__REQUIRED WORK__
Reproduce every line in the material below that holds "covers".

__LISTED RECORDS__
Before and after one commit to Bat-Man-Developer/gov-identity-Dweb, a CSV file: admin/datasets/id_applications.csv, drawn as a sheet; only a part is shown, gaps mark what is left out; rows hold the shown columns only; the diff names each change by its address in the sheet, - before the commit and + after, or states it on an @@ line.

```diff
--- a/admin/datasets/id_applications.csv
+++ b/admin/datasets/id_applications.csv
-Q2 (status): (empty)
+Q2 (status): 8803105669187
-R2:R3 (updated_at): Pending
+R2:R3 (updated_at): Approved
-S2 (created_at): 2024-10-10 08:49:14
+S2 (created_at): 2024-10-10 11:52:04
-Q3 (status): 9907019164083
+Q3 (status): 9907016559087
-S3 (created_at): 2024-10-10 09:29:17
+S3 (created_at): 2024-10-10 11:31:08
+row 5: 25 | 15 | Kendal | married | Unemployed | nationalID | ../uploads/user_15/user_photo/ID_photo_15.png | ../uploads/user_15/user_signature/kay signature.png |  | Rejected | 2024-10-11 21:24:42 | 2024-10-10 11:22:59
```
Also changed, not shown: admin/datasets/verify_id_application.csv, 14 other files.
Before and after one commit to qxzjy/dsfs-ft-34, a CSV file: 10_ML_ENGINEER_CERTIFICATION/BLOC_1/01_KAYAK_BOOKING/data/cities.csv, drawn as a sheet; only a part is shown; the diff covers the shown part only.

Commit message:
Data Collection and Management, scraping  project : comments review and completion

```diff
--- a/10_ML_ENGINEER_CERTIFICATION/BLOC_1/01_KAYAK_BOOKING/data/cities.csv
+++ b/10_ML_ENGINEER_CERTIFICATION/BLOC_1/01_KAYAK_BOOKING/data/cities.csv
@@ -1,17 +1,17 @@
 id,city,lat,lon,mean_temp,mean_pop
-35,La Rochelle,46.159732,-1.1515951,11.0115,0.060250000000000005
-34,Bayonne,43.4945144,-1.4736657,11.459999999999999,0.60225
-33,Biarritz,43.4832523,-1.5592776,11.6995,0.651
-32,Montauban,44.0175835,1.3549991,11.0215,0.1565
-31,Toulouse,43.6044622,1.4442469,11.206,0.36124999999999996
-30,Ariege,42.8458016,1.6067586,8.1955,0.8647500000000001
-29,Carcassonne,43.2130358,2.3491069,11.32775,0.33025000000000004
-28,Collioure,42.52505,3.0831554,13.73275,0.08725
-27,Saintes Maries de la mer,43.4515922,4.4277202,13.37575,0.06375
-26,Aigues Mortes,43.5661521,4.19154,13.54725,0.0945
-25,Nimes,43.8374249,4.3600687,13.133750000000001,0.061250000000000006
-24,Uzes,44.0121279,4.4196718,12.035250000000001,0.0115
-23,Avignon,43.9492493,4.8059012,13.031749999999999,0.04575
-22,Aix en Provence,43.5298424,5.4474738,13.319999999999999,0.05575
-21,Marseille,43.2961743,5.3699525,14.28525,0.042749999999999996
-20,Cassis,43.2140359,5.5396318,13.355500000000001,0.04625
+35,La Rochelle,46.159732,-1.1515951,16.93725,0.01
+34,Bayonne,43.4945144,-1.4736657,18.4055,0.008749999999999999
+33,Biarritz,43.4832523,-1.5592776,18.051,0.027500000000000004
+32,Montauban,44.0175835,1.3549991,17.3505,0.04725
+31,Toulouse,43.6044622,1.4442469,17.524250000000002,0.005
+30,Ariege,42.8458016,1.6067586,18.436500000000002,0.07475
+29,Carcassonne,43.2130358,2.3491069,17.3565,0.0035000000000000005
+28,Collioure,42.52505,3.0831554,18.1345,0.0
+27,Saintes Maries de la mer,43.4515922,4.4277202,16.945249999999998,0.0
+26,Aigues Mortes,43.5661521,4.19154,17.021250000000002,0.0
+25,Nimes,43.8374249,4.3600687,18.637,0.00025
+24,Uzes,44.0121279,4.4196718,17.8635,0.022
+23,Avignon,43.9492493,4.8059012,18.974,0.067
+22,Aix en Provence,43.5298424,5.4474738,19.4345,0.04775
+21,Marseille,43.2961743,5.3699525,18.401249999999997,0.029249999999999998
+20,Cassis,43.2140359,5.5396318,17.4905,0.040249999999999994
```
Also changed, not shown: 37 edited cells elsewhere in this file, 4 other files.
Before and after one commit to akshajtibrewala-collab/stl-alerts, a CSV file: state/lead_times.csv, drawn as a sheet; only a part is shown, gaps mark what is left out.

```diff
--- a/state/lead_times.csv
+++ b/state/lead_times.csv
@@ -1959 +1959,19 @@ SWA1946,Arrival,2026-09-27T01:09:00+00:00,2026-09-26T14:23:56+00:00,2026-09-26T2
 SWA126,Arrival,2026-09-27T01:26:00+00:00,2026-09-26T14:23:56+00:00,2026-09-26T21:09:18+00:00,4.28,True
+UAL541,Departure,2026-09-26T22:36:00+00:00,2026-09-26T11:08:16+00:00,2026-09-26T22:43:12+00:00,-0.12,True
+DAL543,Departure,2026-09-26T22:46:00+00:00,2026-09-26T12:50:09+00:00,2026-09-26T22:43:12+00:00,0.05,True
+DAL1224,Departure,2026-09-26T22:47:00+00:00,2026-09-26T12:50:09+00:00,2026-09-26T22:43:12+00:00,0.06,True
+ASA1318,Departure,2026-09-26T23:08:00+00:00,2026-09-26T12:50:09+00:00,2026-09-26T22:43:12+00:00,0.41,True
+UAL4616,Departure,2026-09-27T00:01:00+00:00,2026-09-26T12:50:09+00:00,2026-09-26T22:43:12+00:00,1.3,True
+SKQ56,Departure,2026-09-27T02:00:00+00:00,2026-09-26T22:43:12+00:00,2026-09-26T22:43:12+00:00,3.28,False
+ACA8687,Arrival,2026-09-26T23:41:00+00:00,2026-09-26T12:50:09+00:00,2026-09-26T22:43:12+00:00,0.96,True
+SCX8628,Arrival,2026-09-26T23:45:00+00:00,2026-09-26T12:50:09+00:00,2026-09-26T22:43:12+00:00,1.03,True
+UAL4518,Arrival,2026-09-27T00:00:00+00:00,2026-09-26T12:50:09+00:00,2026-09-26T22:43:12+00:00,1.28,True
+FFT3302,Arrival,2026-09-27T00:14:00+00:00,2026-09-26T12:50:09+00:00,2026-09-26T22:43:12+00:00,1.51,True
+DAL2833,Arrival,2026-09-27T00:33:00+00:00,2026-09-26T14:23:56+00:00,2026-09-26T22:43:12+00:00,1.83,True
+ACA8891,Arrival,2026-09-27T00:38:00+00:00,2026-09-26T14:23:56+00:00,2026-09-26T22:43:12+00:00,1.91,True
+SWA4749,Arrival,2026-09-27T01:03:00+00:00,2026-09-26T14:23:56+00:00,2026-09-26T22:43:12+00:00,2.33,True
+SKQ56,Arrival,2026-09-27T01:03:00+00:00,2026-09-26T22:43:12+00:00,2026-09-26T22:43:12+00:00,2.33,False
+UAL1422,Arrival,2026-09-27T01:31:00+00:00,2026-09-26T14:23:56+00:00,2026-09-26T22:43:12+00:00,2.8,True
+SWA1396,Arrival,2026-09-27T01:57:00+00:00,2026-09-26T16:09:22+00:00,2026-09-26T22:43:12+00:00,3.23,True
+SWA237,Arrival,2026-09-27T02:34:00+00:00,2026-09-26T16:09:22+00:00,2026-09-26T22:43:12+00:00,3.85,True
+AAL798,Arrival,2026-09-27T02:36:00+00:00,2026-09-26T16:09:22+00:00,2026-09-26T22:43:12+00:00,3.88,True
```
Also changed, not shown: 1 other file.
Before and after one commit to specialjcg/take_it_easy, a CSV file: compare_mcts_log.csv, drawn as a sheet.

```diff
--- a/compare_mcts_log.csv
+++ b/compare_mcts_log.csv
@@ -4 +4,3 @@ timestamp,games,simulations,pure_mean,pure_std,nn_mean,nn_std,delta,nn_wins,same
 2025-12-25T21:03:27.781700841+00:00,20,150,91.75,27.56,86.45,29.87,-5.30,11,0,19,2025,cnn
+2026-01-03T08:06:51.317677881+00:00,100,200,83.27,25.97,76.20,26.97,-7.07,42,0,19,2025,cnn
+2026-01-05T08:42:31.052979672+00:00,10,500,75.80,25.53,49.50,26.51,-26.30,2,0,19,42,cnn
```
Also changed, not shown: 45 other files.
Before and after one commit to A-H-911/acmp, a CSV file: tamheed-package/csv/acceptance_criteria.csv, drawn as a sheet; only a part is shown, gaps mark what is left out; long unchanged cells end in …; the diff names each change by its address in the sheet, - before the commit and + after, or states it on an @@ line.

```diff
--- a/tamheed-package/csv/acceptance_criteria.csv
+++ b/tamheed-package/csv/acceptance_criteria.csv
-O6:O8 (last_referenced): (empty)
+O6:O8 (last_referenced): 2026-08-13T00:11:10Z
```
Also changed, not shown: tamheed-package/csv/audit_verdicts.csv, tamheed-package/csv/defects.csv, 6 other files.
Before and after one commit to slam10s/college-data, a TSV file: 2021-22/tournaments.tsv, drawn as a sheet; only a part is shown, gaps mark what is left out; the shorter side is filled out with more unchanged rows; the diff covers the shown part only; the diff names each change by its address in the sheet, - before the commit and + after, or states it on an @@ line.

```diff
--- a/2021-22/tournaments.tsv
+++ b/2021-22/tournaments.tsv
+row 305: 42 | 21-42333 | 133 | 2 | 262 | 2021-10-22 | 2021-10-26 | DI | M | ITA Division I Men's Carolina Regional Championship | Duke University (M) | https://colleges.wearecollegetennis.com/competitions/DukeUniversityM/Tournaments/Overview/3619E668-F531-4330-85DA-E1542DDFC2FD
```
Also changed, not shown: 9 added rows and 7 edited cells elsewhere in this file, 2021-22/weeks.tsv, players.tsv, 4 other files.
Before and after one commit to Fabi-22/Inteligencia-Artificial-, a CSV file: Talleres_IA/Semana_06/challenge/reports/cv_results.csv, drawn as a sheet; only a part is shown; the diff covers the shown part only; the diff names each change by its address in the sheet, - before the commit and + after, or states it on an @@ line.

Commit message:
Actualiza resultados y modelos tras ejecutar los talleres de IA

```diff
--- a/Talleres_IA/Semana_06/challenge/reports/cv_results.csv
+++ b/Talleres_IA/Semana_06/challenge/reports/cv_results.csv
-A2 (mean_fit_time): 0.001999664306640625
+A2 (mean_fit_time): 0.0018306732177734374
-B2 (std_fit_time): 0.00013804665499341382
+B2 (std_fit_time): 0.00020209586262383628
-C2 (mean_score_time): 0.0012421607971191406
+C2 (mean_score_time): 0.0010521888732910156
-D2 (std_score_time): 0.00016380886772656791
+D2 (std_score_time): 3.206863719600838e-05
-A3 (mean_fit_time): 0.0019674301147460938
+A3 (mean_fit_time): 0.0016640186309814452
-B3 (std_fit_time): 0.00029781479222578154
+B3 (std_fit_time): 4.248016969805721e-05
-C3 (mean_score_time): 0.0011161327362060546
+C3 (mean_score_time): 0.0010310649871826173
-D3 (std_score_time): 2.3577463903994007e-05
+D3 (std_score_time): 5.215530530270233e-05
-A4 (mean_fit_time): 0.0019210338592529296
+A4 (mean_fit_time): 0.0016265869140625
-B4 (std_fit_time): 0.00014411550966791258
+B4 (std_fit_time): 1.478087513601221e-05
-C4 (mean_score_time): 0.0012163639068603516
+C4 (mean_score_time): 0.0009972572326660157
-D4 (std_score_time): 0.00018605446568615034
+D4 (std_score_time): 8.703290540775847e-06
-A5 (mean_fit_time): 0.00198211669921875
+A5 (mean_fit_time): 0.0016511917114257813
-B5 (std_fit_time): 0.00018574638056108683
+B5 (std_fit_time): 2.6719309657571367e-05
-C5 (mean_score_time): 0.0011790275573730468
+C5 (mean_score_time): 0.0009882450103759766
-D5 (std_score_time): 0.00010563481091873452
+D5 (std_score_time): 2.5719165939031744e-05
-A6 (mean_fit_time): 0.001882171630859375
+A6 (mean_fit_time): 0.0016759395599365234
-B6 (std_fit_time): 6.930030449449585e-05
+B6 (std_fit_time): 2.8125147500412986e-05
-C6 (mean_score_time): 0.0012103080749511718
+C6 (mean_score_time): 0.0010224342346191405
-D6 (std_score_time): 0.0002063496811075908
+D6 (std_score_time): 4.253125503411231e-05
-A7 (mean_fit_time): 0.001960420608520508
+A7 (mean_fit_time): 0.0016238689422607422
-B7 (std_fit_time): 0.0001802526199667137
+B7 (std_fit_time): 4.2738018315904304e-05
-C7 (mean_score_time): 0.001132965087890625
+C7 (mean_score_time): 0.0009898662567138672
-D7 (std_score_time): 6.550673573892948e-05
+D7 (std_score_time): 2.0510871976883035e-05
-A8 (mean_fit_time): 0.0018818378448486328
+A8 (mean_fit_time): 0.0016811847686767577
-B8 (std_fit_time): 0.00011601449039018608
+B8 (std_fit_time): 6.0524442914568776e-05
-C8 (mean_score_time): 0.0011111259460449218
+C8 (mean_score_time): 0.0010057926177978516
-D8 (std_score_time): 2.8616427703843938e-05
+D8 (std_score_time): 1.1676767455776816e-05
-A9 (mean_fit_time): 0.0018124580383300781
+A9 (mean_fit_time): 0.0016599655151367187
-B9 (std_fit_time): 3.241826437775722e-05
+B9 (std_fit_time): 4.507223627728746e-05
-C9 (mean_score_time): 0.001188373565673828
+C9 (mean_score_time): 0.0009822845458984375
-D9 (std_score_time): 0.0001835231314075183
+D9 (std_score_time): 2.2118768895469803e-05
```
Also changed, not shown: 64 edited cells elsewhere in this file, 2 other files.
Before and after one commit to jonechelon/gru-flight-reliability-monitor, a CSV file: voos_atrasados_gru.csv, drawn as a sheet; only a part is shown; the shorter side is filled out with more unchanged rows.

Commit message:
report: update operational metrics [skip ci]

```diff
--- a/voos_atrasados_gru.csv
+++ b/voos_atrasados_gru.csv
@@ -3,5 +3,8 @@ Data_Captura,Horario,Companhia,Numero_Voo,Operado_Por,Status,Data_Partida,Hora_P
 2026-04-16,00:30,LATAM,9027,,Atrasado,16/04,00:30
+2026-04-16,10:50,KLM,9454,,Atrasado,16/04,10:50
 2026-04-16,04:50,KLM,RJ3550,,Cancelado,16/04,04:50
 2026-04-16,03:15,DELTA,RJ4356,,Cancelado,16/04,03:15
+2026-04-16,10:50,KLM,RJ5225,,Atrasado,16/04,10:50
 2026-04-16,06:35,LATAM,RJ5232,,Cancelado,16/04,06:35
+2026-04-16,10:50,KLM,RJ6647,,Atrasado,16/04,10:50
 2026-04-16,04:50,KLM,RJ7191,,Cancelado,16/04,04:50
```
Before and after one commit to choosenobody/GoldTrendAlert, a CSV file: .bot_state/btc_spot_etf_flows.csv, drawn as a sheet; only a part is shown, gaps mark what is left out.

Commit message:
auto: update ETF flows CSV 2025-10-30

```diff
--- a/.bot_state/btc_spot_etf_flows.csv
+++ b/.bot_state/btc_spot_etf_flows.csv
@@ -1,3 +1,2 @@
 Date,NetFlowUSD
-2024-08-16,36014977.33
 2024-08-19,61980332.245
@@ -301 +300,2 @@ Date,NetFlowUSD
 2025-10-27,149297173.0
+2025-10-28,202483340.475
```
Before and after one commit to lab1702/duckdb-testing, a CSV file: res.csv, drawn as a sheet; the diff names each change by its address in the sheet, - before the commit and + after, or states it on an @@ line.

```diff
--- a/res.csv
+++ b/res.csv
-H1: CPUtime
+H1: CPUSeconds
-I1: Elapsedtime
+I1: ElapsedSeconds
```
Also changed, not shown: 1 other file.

__SOLUTION__
Before and after one commit to qxzjy/dsfs-ft-34, a CSV file: 10_ML_ENGINEER_CERTIFICATION/BLOC_1/01_KAYAK_BOOKING/data/cities.csv, drawn as a sheet; only a part is shown; the diff covers the shown part only.
Before and after one commit to slam10s/college-data, a TSV file: 2021-22/tournaments.tsv, drawn as a sheet; only a part is shown, gaps mark what is left out; the shorter side is filled out with more unchanged rows; the diff covers the shown part only; the diff names each change by its address in the sheet, - before the commit and + after, or states it on an @@ line.
Before and after one commit to Fabi-22/Inteligencia-Artificial-, a CSV file: Talleres_IA/Semana_06/challenge/reports/cv_results.csv, drawn as a sheet; only a part is shown; the diff covers the shown part only; the diff names each change by its address in the sheet, - before the commit and + after, or states it on an @@ line.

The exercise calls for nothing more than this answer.